**WORK TO COMPLETE:**
When you reach the line containing "-91,9 +105,10 @@" in the data below, begin returning lines exactly as written, and stop once the line containing "actually visible, so" has been returned.

**EXCERPTED RECORDS:**
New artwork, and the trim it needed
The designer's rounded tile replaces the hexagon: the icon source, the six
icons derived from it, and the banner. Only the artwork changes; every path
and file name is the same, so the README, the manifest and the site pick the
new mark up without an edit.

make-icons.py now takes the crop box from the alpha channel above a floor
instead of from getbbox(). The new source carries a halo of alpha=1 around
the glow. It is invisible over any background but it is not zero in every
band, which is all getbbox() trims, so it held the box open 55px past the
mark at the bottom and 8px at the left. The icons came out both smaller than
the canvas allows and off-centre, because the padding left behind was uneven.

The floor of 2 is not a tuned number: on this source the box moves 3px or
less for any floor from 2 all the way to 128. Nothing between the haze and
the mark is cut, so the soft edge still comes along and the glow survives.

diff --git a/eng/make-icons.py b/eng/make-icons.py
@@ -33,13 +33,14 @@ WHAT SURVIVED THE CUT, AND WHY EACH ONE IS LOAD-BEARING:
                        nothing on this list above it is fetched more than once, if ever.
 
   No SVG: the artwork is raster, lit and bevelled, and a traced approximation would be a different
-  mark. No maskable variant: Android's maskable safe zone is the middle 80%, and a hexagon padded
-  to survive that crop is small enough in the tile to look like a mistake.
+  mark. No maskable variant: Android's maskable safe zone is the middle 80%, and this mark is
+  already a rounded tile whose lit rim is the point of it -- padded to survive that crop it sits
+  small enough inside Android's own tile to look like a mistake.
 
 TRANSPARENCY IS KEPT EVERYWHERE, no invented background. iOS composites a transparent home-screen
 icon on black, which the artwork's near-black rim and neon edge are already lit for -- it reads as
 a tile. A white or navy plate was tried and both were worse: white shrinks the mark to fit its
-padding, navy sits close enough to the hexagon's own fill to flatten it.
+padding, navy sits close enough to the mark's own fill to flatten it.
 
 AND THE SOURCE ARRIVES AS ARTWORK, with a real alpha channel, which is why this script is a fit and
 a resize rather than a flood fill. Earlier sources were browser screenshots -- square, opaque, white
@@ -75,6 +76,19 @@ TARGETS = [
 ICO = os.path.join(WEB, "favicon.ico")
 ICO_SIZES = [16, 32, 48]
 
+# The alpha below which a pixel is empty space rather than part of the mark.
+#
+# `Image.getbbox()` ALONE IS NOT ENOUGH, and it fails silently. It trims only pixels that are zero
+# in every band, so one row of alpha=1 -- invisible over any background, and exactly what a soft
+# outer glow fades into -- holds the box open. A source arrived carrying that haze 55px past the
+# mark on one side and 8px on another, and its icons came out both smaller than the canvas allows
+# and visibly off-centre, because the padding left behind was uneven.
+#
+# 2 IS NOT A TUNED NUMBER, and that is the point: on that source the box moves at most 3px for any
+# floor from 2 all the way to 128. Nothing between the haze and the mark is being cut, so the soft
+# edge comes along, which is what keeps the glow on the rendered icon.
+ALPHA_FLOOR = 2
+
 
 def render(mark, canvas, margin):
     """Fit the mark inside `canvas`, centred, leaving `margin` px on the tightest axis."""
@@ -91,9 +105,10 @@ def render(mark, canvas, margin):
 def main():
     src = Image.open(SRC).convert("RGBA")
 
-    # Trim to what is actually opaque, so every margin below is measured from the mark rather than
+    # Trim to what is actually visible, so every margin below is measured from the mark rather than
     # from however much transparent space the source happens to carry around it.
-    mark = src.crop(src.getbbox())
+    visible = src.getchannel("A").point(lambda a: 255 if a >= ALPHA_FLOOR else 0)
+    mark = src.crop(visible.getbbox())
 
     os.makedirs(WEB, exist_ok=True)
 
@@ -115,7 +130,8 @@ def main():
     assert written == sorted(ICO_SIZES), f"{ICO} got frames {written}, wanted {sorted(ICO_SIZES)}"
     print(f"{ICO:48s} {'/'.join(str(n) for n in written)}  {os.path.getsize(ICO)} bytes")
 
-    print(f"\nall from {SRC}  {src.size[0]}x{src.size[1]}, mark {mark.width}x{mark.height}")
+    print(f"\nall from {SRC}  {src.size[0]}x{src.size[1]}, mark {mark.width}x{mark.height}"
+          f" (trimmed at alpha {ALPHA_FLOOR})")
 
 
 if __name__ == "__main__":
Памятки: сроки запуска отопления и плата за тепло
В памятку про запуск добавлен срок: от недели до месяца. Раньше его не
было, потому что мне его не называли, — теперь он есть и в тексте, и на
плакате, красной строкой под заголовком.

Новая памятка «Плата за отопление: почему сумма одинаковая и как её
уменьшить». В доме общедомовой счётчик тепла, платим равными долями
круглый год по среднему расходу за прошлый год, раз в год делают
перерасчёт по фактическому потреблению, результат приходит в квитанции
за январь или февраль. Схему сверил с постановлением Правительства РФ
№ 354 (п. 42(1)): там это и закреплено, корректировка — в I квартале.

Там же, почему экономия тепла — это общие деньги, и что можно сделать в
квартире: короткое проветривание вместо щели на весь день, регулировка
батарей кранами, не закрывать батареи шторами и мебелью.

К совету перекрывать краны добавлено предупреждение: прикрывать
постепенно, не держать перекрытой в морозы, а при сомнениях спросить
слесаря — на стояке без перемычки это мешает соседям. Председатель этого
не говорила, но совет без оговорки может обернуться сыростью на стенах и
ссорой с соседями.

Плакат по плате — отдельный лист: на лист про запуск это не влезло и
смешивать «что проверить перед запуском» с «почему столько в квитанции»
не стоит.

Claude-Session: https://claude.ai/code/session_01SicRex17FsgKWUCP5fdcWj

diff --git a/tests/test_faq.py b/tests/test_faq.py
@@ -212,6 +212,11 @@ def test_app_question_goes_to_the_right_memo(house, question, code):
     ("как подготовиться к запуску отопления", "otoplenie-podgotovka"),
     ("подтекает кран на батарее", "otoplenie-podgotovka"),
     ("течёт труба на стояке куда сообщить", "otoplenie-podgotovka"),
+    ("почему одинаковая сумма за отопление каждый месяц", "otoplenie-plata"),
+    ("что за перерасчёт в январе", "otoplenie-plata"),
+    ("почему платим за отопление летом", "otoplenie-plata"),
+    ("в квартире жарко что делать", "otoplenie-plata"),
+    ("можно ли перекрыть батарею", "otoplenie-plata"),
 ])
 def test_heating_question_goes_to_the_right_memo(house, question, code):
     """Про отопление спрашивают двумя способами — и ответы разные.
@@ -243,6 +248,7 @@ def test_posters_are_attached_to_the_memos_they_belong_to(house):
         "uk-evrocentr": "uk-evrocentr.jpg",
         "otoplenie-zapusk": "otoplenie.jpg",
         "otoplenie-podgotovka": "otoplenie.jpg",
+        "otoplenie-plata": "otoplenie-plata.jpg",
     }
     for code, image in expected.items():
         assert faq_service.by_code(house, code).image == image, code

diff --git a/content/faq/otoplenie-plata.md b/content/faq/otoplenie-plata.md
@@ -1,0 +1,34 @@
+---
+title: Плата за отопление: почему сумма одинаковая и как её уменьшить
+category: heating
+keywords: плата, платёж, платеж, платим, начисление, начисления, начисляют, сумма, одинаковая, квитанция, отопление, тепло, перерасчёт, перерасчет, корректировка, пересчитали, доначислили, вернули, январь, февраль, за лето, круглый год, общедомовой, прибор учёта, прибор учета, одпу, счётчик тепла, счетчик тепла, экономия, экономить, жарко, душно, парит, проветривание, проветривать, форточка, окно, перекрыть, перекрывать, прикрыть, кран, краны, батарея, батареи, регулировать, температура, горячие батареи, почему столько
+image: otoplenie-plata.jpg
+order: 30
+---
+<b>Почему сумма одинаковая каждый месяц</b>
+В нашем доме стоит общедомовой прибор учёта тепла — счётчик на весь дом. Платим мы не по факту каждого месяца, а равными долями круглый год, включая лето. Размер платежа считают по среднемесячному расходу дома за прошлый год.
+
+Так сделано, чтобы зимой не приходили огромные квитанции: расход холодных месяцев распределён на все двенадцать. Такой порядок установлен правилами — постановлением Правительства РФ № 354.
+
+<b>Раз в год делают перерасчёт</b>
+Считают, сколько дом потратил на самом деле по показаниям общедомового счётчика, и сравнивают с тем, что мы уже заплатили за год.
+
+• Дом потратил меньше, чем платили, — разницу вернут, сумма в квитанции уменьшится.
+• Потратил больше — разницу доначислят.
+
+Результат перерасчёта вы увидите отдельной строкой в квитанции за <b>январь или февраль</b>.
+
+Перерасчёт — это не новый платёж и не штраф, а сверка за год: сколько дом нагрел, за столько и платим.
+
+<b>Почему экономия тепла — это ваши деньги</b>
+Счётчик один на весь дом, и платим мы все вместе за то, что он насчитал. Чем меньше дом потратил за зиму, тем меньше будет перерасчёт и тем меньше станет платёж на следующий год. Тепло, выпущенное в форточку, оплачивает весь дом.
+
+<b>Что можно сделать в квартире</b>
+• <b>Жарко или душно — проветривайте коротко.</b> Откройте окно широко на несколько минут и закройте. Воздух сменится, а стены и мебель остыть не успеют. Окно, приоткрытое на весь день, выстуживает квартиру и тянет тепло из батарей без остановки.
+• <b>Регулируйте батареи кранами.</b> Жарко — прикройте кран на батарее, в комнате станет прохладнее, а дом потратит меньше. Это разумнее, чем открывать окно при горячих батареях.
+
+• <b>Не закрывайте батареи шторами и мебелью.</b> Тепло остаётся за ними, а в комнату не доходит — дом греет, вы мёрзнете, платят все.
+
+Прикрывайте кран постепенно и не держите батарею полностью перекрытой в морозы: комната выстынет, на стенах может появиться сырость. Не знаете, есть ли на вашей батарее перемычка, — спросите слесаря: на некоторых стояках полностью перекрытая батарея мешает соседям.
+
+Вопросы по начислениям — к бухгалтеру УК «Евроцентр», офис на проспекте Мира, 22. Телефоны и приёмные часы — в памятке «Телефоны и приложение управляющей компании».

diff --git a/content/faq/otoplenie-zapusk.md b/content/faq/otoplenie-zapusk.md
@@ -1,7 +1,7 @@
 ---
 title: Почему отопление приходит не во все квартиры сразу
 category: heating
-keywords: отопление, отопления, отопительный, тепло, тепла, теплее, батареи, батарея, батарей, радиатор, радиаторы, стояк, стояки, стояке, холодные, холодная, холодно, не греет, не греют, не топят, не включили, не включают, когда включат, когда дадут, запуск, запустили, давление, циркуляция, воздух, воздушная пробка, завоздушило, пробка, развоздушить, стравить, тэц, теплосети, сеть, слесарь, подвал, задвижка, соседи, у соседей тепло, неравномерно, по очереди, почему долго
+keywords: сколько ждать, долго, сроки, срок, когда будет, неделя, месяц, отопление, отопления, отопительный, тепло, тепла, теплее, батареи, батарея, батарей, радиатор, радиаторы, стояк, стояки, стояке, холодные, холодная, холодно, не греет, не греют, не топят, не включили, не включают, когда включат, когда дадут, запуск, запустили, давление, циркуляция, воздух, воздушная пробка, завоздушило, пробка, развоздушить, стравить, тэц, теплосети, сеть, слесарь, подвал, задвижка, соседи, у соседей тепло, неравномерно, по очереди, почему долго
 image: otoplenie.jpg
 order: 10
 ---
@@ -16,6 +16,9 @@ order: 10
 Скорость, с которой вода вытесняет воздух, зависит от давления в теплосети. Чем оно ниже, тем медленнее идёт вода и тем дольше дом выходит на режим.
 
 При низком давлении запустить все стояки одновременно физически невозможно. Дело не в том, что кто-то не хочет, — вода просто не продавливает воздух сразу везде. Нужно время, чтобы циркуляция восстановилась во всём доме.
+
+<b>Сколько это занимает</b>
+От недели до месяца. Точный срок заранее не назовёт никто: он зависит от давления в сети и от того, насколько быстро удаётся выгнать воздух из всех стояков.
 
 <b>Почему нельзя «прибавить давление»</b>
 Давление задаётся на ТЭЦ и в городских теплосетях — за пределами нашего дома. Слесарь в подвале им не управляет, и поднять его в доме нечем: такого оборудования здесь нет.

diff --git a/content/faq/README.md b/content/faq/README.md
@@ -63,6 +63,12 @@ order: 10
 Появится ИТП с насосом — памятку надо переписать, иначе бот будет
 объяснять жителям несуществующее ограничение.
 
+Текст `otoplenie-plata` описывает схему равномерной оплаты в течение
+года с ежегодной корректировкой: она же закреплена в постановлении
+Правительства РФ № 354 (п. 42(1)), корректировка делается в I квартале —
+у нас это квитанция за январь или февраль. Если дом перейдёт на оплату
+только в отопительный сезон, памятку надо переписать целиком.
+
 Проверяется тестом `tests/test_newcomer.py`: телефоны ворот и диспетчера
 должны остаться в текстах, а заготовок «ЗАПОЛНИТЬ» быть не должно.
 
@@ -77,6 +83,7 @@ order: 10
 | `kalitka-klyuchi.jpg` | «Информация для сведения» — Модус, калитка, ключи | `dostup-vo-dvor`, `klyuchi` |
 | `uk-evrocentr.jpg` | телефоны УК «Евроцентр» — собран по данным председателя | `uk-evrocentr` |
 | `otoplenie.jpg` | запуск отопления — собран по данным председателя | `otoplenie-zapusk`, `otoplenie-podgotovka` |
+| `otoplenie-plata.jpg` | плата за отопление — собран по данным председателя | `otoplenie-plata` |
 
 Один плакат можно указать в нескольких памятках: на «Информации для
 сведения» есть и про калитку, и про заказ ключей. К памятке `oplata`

**TASK RESULT:**
@@ -91,9 +105,10 @@ def render(mark, canvas, margin):
 def main():
     src = Image.open(SRC).convert("RGBA")
 
-    # Trim to what is actually opaque, so every margin below is measured from the mark rather than
+    # Trim to what is actually visible, so every margin below is measured from the mark rather than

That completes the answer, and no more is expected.